A CONCERNED parent is refusing to let her child return to St Gregory’s High School in September over fears the school is failing to tackle bullying.
Anna Butler, from Regency Park, described the situation at the school as ‘worrying’ after she discovered that her child had been the victim of bullying for the past five months.
The 32-year-old, who has decided not to name her daughter, said: “It just started off with name calling and she was told to ignore it but it has turned physical.”
Since the torment began, the year nine pupil, who will leave St Gregory’s at the end of the summer term to begin a new school in September, has been forced to endure insults, threats and even physical violence.
The known bully has been suspended in the past but has since been allowed to return to the school on Cromwell Avenue.
Mrs Butler added: “It is really is upsetting that one person is able to behave in this way.

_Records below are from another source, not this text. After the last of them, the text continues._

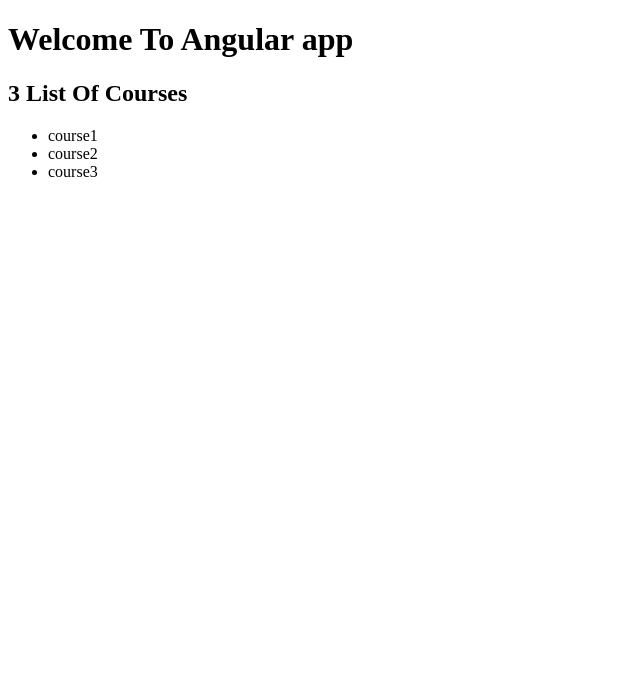
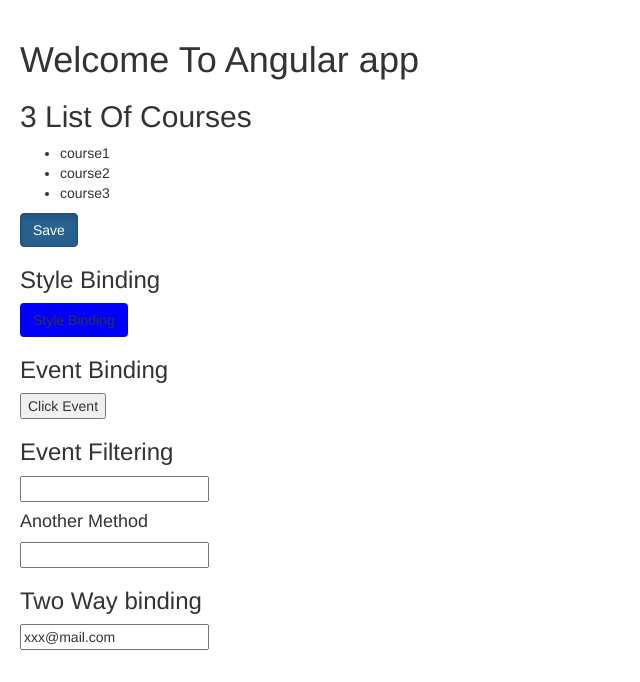
Before and after one commit to Shanmugapriya03/AngularJs, an Angular app: page / in a window 1280 px wide. Shown: the top 682 px of the page, without its empty margins (0-640 px from the left). Built offline with nearby package versions, Linux system fonts and the light colour scheme.

Commit message:
data & event handling

```diff
--- a/package.json
+++ b/package.json
@@ -21,6 +21,7 @@
     "@angular/platform-browser": "^4.0.0",
     "@angular/platform-browser-dynamic": "^4.0.0",
     "@angular/router": "^4.0.0",
+    "bootstrap": "^3.3.7",
     "core-js": "^2.4.1",
     "rxjs": "^5.4.1",
     "zone.js": "^0.8.14"
--- a/src/app/app.module.ts
+++ b/src/app/app.module.ts
@@ -1,5 +1,6 @@
 import { BrowserModule } from '@angular/platform-browser';
 import { NgModule } from '@angular/core';
+import { FormsModule } from '@angular/forms';
 import {CoursesComponent} from './courses.component';
 import { CoursesService } from './courses.service';
 import { AppComponent } from './app.component';
@@ -12,7 +13,8 @@
     CourseComponent
   ],
   imports: [
-    BrowserModule
+    BrowserModule,
+    FormsModule
   ],
   providers: [
     CoursesService
--- a/src/app/courses.component.ts
+++ b/src/app/courses.component.ts
@@ -10,13 +10,44 @@
                 {{course}}
             </li>
         </ul>
+        <button class="btn btn-primary" [class.active]="isActive">Save</button><br/>
+        <h3>Style Binding</h3>
+        <button class="btn" [style.backgroundColor]="isActive ? 'blue' : 'red'">Style Binding</button>
+        <h3>Event Binding</h3>
+        <div (click)="onDivClicked()"><!--event bubbling--->
+            <button (click)="onSave($event)">Click Event</button>
+        </div>
+        <h3>Event Filtering</h3>
+        <input (keyup)="onKeyUp($event)"/><br/>
+        <h4>Another Method</h4>
+        <input #email (keyup.enter)="onKeyUpAnother(email.value)"/><br/>
+        <h3>Two Way binding</h3>
+        <input [(ngModel)]="emailId" (keyup.enter)="onKey()"/>
         `
 })
 export class CoursesComponent{
     title="List Of Courses";
     courses;
-
+    emailId="xxx@mail.com";
+    isActive=true;
+    //isActive=false;
     constructor(service : CoursesService){
         this.courses=service.getCourses();
     }
+    onSave($event){
+        $event.stopPropagation();//will stop event bubbling
+        console.log("button was clicked",$event);
+    }
+    onDivClicked(){
+        console.log("div was clicked");
+    }
+    onKeyUp($event){
+        if($event.keyCode===13) console.log("Enter was pressed");//'13' is the code for enter key
+    }
+    onKeyUpAnother(email){
+        console.log("Email id is ",email);
+    }
+    onKey(){
+        console.log(this.emailId);
+    }
 }
--- a/src/styles.css
+++ b/src/styles.css
@@ -1 +1,5 @@
 /* You can add global styles to this file, and also import other style files */
+@import "~bootstrap/dist/css/bootstrap.css";
+body{
+        padding:20px;
+}
```
Also changed, not shown: 1 other file (tests, documents, lock files or other folders).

At what point are they going to realise changes need to happen.”
Since the bullying started in February, her daughter’s attendance record has dropped.
Mrs Butler added: “The school has a duty of care for her and they aren’t keeping to that. I feel she is not safe at that school. I do not know what it is going to take to say enough is enough.
“I’m not doing this because I have got a vendetta against the school. I just feel like changes are needed. I know that there are other parents who are concerned.”
A spokesman for the school - which failed its Ofsted inspection earlier this year - said it was unable to comment on individual cases but said it was ‘very much about helping the bully as well as the victim’.
In a statement from the school, it was outlined that the school has an anti-bullying policy in place, which is reviewed annually.
A whole school survey was also completed in March and pupils who felt they needed further support were allocated mentors and an anti-bullying working party, which consists of staff and pupils, meets weekly.
The school also uses the SHARP System, which allows young people to report any incidents which occur within the school.
This system is checked twice a day, seven days a week by a member of staff at the school.
Sixty pupils at the school are also anti-bullying ambassadors and four have since been nominated as national ambassadors.